**Task instructions:** Pull every line that includes the word "folder" from the data.

**Data section:**
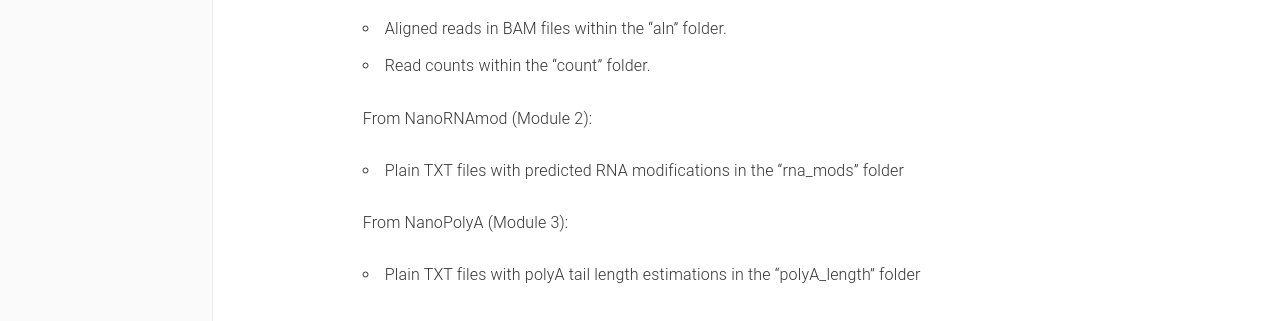
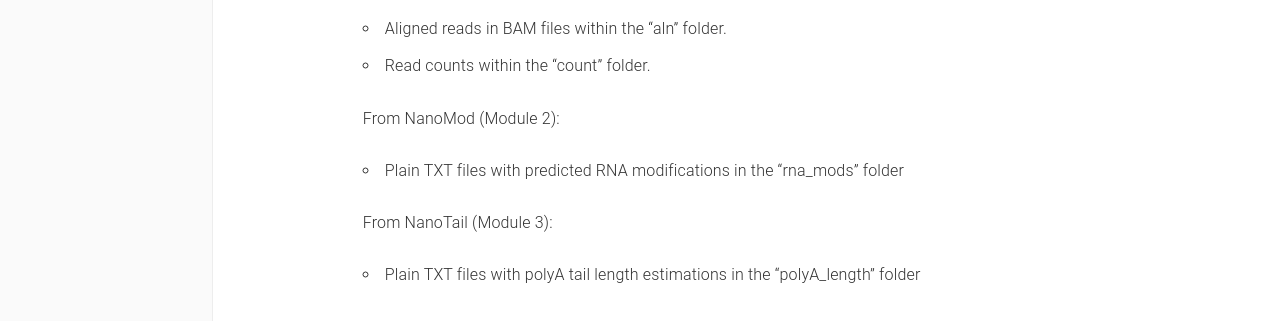
Before and after one commit to biocorecrg/master_of_pores, a Jekyll site: the page built from docs/output.md, in a window 1280 px wide. Shown: the part 319-640 px from the top of the page. Built offline with Jekyll 4.4.1, drawn with Linux system fonts in a browser that asks for light colours.

Commit message:
Update output.md

```diff
--- a/docs/output.md
+++ b/docs/output.md
@@ -17,9 +17,9 @@ From NanoPreprocess (Module 1):
 - Read counts within the "count" folder.
 
 
-From NanoRNAmod (Module 2):
+From NanoMod (Module 2):
 - Plain TXT files with predicted RNA modifications in the “rna_mods” folder
 
 
-From NanoPolyA (Module 3):
+From NanoTail (Module 3):
 - Plain TXT files with polyA tail length estimations in the “polyA_length” folder
```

**Response:**
 - Read counts within the "count" folder.
 - Plain TXT files with predicted RNA modifications in the “rna_mods” folder
 - Plain TXT files with polyA tail length estimations in the “polyA_length” folder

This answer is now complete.